What you should do:
Which lines below contain the word "group"? Copy each one.

Material for this task Block Start

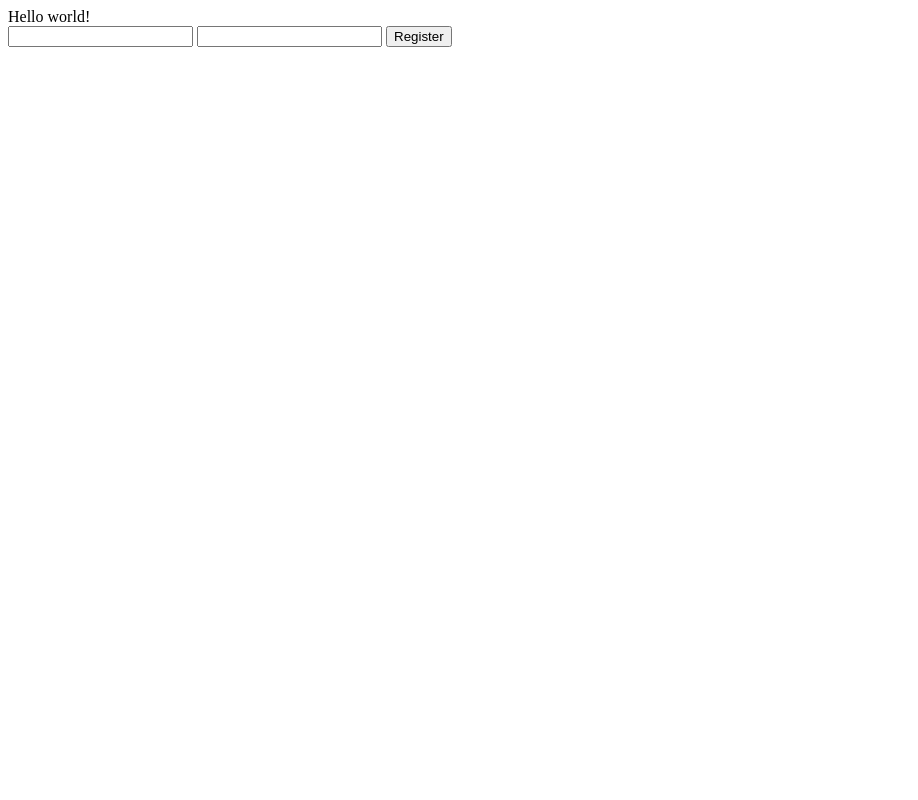
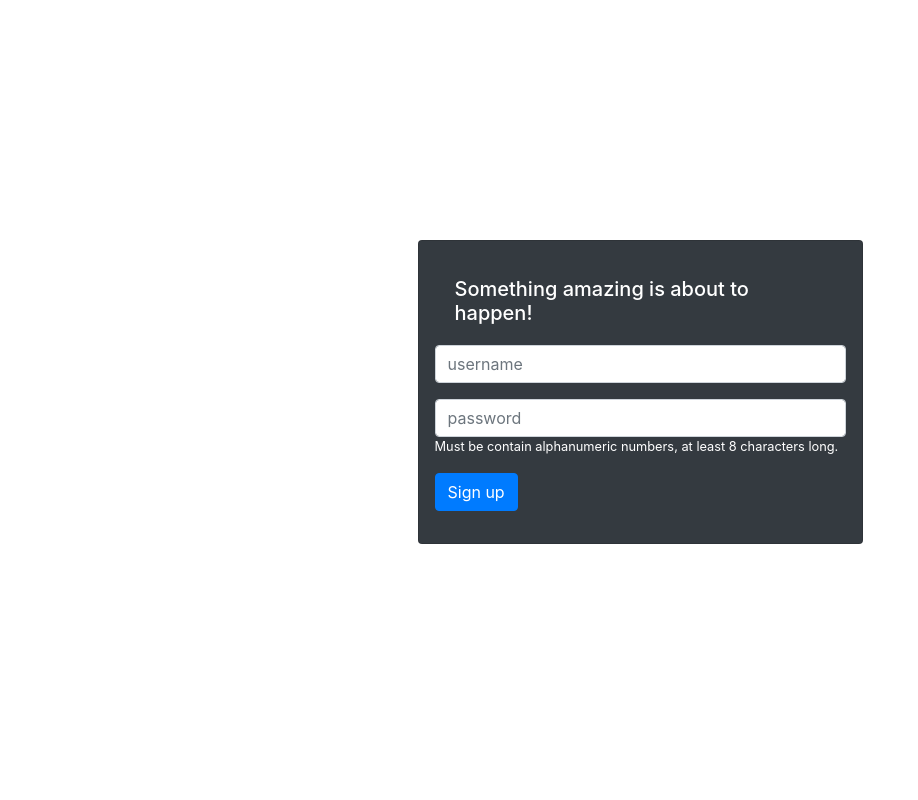
Before and after one commit to wreed87/bidder, a Django app: page /login/ in a window 1280 px wide. Shown: the whole page, without its empty margins (0-918 px from the left). Run offline with Django 3.2, Linux system fonts and the light colour scheme; some libraries are stand-ins or nearby versions.

Commit message:
Bootstrap and layout fixed

```diff
--- a/bidder/src/myapp/templates/login.html
+++ b/bidder/src/myapp/templates/login.html
@@ -1,14 +1,48 @@
+
 <html>
 	<header>
-<title>That’s my first website!</title>
+		<title>Bidders</title>
+		<!-- BootstrapCDN -->
+		<link rel="stylesheet" href="https://stackpath.bootstrapcdn.com/bootstrap/4.3.1/css/bootstrap.min.css" integrity="sha384-ggOyR0iXCbMQv3Xipma34MD+dH/1fQ784/j6cY/iJTQUOhcWr7x9JvoRxT2MZw1T" crossorigin="anonymous">
+		<script src="https://stackpath.bootstrapcdn.com/bootstrap/4.3.1/js/bootstrap.min.js" integrity="sha384-JjSmVgyd0p3pXB1rRibZUAYoIIy6OrQ6VrjIEaFf/nJGzIxFDsf4x0xIM+B07jRM" crossorigin="anonymous"></script>
+		<script src="https://code.jquery.com/jquery-3.3.1.slim.min.js" integrity="sha384-q8i/X+965DzO0rT7abK41JStQIAqVgRVzpbzo5smXKp4YfRvH+8abtTE1Pi6jizo" crossorigin="anonymous"></script>
+		<script src="https://cdnjs.cloudflare.com/ajax/libs/popper.js/1.14.7/umd/popper.min.js" integrity="sha384-UO2eT0CpHqdSJQ6hJty5KVphtPhzWj9WO1clHTMGa3JDZwrnQq4sF86dIHNDz0W1" crossorigin="anonymous"></script>
 	</header>
 	<body>
-Hello world!
-<form method="post" action="/authentication/register/">
+	<div class="container h-100">
+	  <div class="row h-100 justify-content-center align-items-center">
+
+
+
+		<form method="post" action="/authentication/register/" class="col-5">
 		{% csrf_token %}
-	<input id="username" type="text" name="username" maxlength="50" required />
-	<input id="password" type="password" name="password" maxlength= "50" required />
-    <button type="submit" name="register">Register</button>
+
+		<div  class= "card text-white bg-dark p-3" >
+			  	    <!-- <div class="card-header"><h5 class="card-title">What are you waiting for!</h5></div> -->
+		  <div class="card-body">
+    <h5 class="card-text">Something amazing is about to happen!</h5>
+  </div>
+
+			<div class="form-group">
+				<input type="text" class="form-control" name="username" id="username" placeholder="username" maxlength= "50" required >
+			</div>
+  <div class="form-group">
+    <input type="password" id="password" name="password" placeholder="password" class="form-control">
+    <small id="passwordHelpInline" class="text">
+      Must be contain alphanumeric numbers, at least 8 characters long.
+    </small>
+  </div>
+			<div class="form-group row">
+				<div class="col-sm-10">
+					<button type="submit" name="register" class="btn btn-primary">Sign up</button>
+				</div>
+			</div>
 		</form>
+
+		</div>
+		</div>
+		</div>
+
+
 	</body>
 </html>
```
Also changed, not shown: bidder/src/db.sqlite3. Lines whose indentation alone changed are shown as unchanged.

Material for this task Block End

Exercise answer:
+			<div class="form-group">
+  <div class="form-group">
+			<div class="form-group row">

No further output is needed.